We have followed Ahmed Fadaam for six years - during the Iraq War and after U.S. troops pulled out. This month, he moved to the U.S. with his family, and he now faces the challenge many immigrants have faced - to find a place in America.
In 1945, Alfred Klinger was just 17, a first-generation American who wanted to serve his country and in the process, feel something like a hero. He fought and was wounded in World War II.
Fifty-nine years later, Alfred got the idea to return to the place where he'd lost his friends. This time, he was 78 years old, and traveled by bicycle. Alfred talks with Dick Gordon about what it was like to arrive at Remagen. He found the old bridge over the Rhine bombed and broken, but in its place was a peace museum – a moving testament to his experiences and to the friends he lost. Also: Mike Heaney fought in the Vietnam War. And like Alfred Klinger, he wondered for many years what it would be like to go back.
On Memorial Day, Al Stuart thinks of his father, an Army doctor who died just three weeks before the end of World War II. Al was young when his dad died, and he never had the chance to know him well. In 1985, he took his wife and daughter Amy to visit his dad’s grave in Belgium.
In 1945, Alfred Klinger was just 17, a first-generation American who wanted to serve his country and in the process, feel something like a hero. He fought and was wounded in World War II. Fifty-nine years later, Alfred got the idea to return to the place where he'd lost his friends.
When we first began talking with a young Somali, Abdi, about life in Mogadishu, we agreed to never use his name - it would be too dangerous. Today, we re-introduce you to Abdi Iftin. A few weeks ago, Abdi decided Mogadishu had become to dangerous, even for him. With the help of friends he met through this program, and working closely with his brother Hassan in Nairobi, Abdi managed to get out of Somalia. Abdi and Hassan talk with Dick about how they managed it, and what life looks like now for two Somali refugees in Kenya.
Also in this episode, Sidney Morris bought a baby chimpanzee off the side of the road in Africa in 1970.
Host Dick Gordon speaks with Carlos Warner, an attorney for 11 detainees in Guantánamo Bay. He says as many as 130 have been on hunger strike since February, and they want the world to know their story.

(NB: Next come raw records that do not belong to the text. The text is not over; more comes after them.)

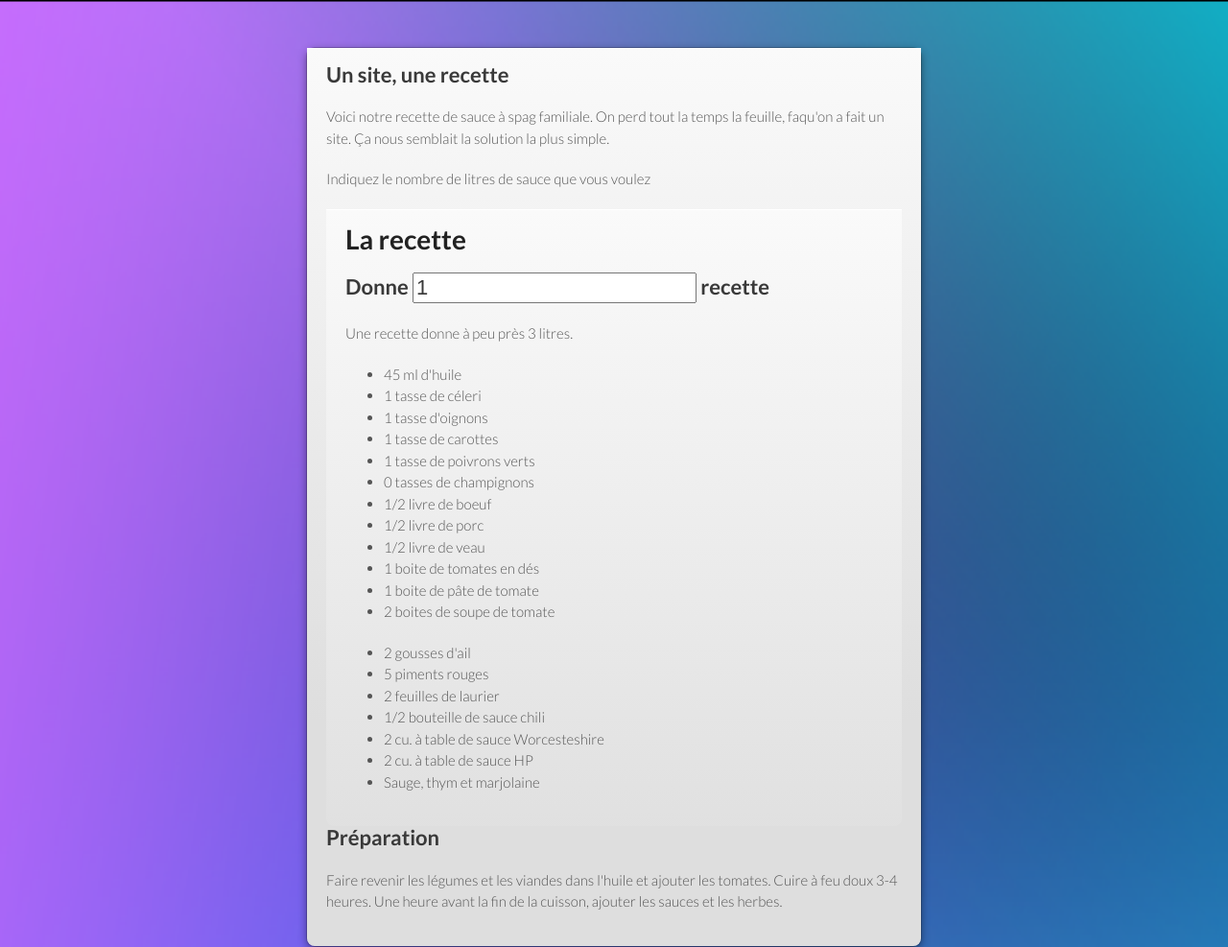
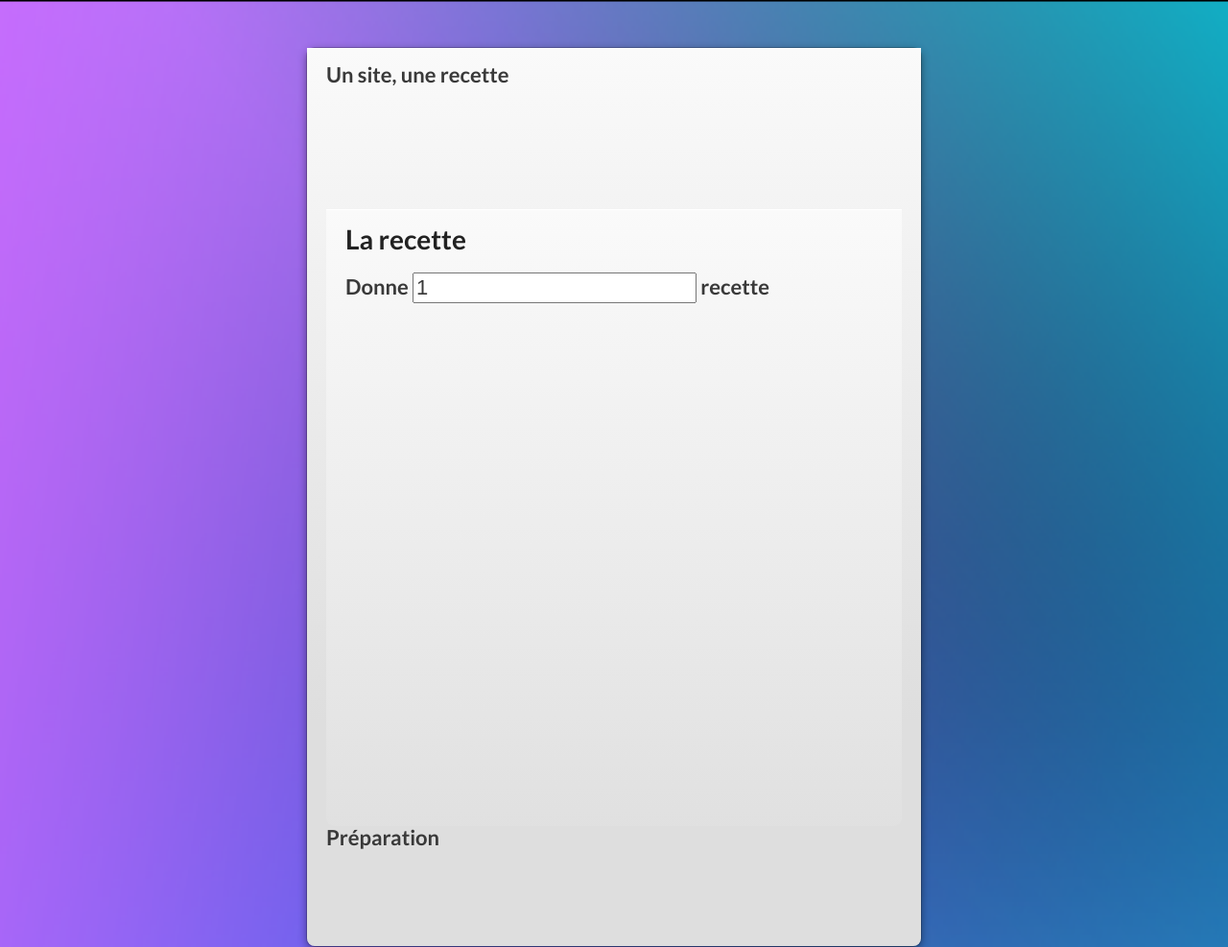
Before and after one commit to huard/sauce-a-spag, a plain HTML site: page index.html in a window 1280 px wide. Shown: the top 987 px of the page at 96% size. Drawn offline with Linux system fonts and the light colour scheme.

Commit message:
Update stylesheets/styles.css

```diff
--- a/stylesheets/styles.css
+++ b/stylesheets/styles.css
@@ -13,7 +13,7 @@ body {
   padding: 50px 0;
   margin: 0;
   font: 14px/1.5 Lato, "Helvetica Neue", Helvetica, Arial, sans-serif;
-  color: #555555;
+  color: rgba(85,85,85,0.00);
   font-weight: 300;
   background: url('../img/fond.png') no-repeat center center;
   background-size: cover;
```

On the day when voters are choosing a new leader, this is one story that's certain to inspire. Army Capt. Ivan Castro was on a rooftop in Iraq trying to secure a safer position for his unit when he was attacked by mortar rounds. Two soldiers under his command died in that attack, and Ivan sustained life-threatening injuries. After months of rehab and dozens of surgeries, Ivan was finally able to get out of bed and start walking on his own. But he had one injury that could not be fixed: Ivan lost his sight. But blindness has not stopped Ivan Castro from achieving his goals. He talks with Dick Gordon about how he made the decision to continue serving the nation as an officer in the Army's Special Forces. and, another in our series of stories about when politics became personal to our listeners.